Academy of Saint Gabriel Report 072

Academy of Saint Gabriel Report 072

This report is available at

This is one of the Academy's earliest reports. We are not confident that these early reports are accurate. Please use it with caution.


Here is the information we found on the name "Godric of Castlemont."

Godric is definitely a period name. The "Oxford Dictionary of English Christian Names" says:

[Godric] was very common in England before the Norman Conquest. The Normans used it as a nickname for an Englishman, and called Henry I and his queen Godric and Godiva, in allusion to her English blood and his supposedly English sympathies."

It goes on to say that Godric died out in the course of the 13th and 14th centuries.

"Castlemont" is a typical Norman place-name. "Castle" and "mont" were introduced into the English language by the Normans along with many other words of French origin. "Castlemont" would be a very plausible English place-name, but only after the Norman Conquest of 1066. In most written English records after this time, "de" was used instead of "of," although some examples of "of" have been found.

So the name "Godric de Castlemont" or "Godric of Castlemont" is a plausible English name for the period from roughly 1100-1350. For a persona from the 9th century, it would be better to look for an Old English by-name.

Arval D'Espas Nord researched your name.

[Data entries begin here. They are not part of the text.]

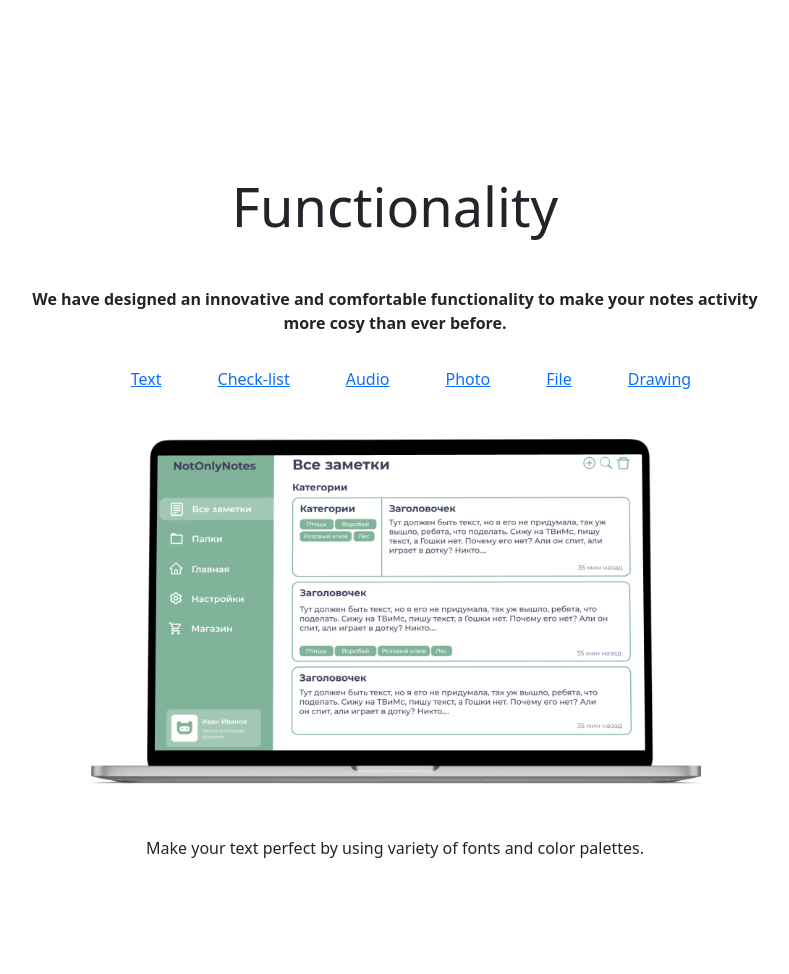
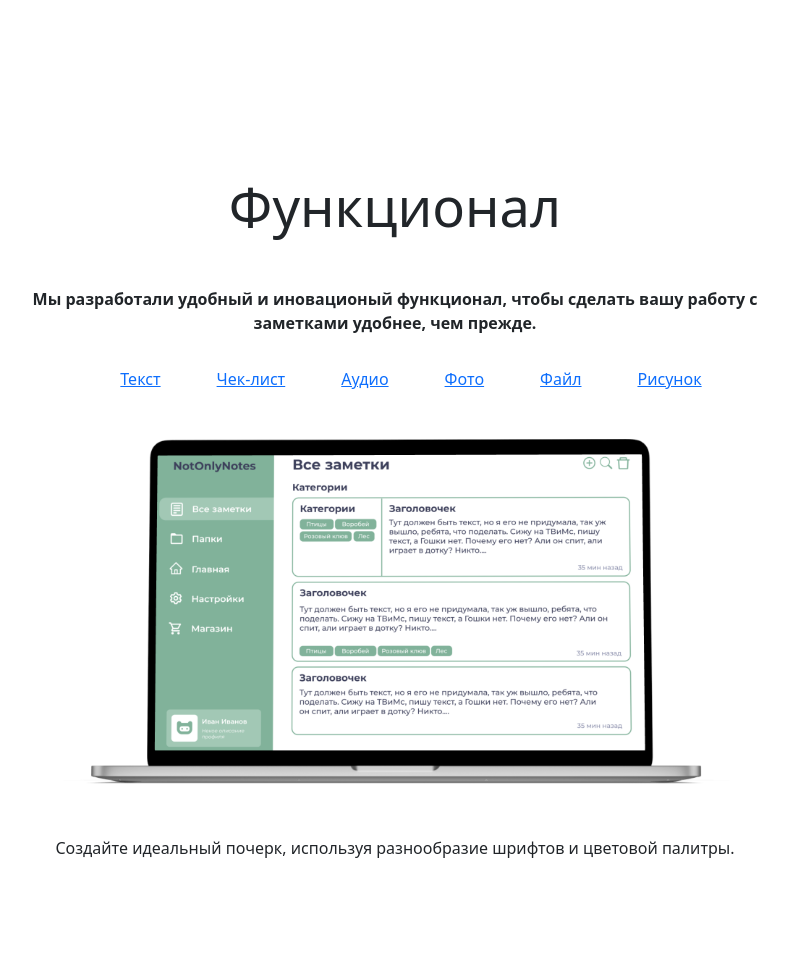
Before and after one commit to temaxuck/Notes-app, a Django app: page / in a window 1280 px wide. Shown: the part 626-1600 px from the top of the page, without its empty margins (245-1034 px from the left). Run offline with Django 4.2, Linux system fonts and the light colour scheme.

```diff
--- a/NONotes/NONapp/templates/non/base.html
+++ b/NONotes/NONapp/templates/non/base.html
@@ -30,7 +30,6 @@
 </head>
 
 <body onscroll="gotop()">
-
     {% if messages %}
         {% for message in messages %}
             <div class="alert alert-{{ message.tags }}">
@@ -39,6 +38,7 @@
         {% endfor %}
     {% endif %}
 
+
     {% block body %} {% endblock %}
     <script src="https://cdn.jsdelivr.net/npm/bootstrap@5.1.3/dist/js/bootstrap.bundle.min.js" integrity="sha384-ka7Sk0Gln4gmtz2MlQnikT1wXgYsOg+OMhuP+IlRH9sENBO0LRn5q+8nbTov4+1p" crossorigin="anonymous"></script>
 </body>
--- a/NONotes/NONapp/templates/non/header.html
+++ b/NONotes/NONapp/templates/non/header.html
@@ -10,4 +10,5 @@
             <a href="{% url 'register' %}">Register</a>
         {% endif %}
     </div>
+    <div class="temp"></div>
 </header>
--- a/NONotes/NONapp/templates/non/home.html
+++ b/NONotes/NONapp/templates/non/home.html
@@ -12,16 +12,16 @@
                <img class="logo__img" src="{% static 'non/img/logo.svg' %}" alt="Logo Not Only Notes">
             </div>
             <ul class="header__list">
-               <li class="header__el"><a class="header__el-link link" href="#">Store</a></li>
-               <li class="header__el"><a class="header__el-link link" href="#">Notes</a></li>
+               <li class="header__el"><a class="header__el-link link" href="#">Магазин</a></li>
+               <li class="header__el"><a class="header__el-link link" href="#">Заметки</a></li>
             </ul>
             <div class="btns-container">
                {% if user.is_authenticated %}
                   <a class="header__link" href="{% url 'profile' %}">{{ user.username }}</a>
-                  <a class="header__link" href="{% url 'logout' %}">Log Out</a>
+                  <a class="header__link" href="{% url 'logout' %}">Выйти</a>
                {% else %}
-                  <a class="header__link" href="{% url 'login' %}">Log In</a>
-                  <a class="header__link" href="{% url 'register' %}">Register</a>
+                  <a class="header__link" href="{% url 'login' %}">Войти</a>
+                  <a class="header__link" href="{% url 'register' %}">Зарегистрироваться</a>
                {% endif %}
             </div>
          </div>
@@ -31,10 +31,10 @@
       <div class="container">
          <div class="header__bottom-inner">
             <h1 class="header__header uppercase">
-               Create, <span>Edit,</span> <span>Save.</span>
+               Создавай, <br><span>Редактируй,</span> <br><span>Сохраняй.</span>
             </h1>
-            <p class="header__descr"> Get on the new level of productivity and creativity by creating, editing and saving notes.</p>
-            <a class="header__btn btn" href="#functionality" aria-label="Scroll down">Learn more</a>
+            <p class="header__descr"> Выйди на новый уровень продуктивности и креативности, создавая, редактируя и сохраняя заметки.</p>
+            <a class="header__btn btn" href="#functionality" aria-label="Scroll down">Узнать больше</a>
          </div>
       </div>
    </div>
@@ -43,19 +43,19 @@
    <section class="functional full-height">
       <div class="container">
          <div class="functional__inner">
-            <h2 class="functional__header" id="functionality">Functionality</h2>
-            <p class="functional__descr">We have designed an innovative and comfortable functionality to make your notes activity more cosy than ever before.</p>
+            <h2 class="functional__header" id="functionality">Функционал</h2>
+            <p class="functional__descr"> Мы разработали удобный и иновационый функционал, чтобы сделать вашу работу с заметками удобнее, чем прежде.</p>
             <ul class="functional__list">
-               <li class="functional__el"><a class="functional__link link" href="#">Text</a></li>
-               <li class="functional__el"><a class="functional__link link" href="#">Check-list</a></li>
-               <li class="functional__el"><a class="functional__link link" href="#">Audio</a></li>
-              <li class="functional__el"><a class="functional__link link" href="#">Photo</a></li>
-              <li class="functional__el"><a class="functional__link link" href="#">File</a></li>
-              <li class="functional__el"><a class="functional__link link" href="#">Drawing</a></li>
+               <li class="functional__el"><a class="functional__link link" href="#">Текст</a></li>
+               <li class="functional__el"><a class="functional__link link" href="#">Чек-лист</a></li>
+               <li class="functional__el"><a class="functional__link link" href="#">Аудио</a></li>
+              <li class="functional__el"><a class="functional__link link" href="#">Фото</a></li>
+              <li class="functional__el"><a class="functional__link link" href="#">Файл</a></li>
+              <li class="functional__el"><a class="functional__link link" href="#">Рисунок</a></li>
             </ul>
             <div class="functional__showing">
                <img class="functional__showing-img" src="{% static 'non/img/home/functional-img-text.png' %}" alt="Show font options">
-               <div class="functional__showing-descr">Make your text perfect by using variety of fonts and color palettes.</div>
+               <div class="functional__showing-descr">Создайте идеальный почерк, используя разнообразие шрифтов и цветовой палитры.</div>
             </div>
          </div>
       </div>
```
Also changed, not shown: NONotes/users/forms.py (+14 -0 lines), NONotes/users/models.py (+20 -0 lines), NONotes/users/signals.py (+11 -2 lines), NONotes/users/templates/users/profile.html (+16 -0 lines), NONotes/users/views.py (+18 -2 lines), NONotes/db.sqlite3, NONotes/media/profile_img/1/c2071b799d96e370.png (deleted), NONotes/media/profile_img/1/c2071b799d96e370_uyvIra6.png (deleted), NONotes/media/profile_img/1/c2071b799d96e370_yHstwGM.png (deleted), NONotes/media/profile_img/default.png (deleted), 1 other file.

If you would like assistance finding a by-name, or with anything else, we would be happy to assist you.

In service,
Alan Fairfax
Academy of S. Gabriel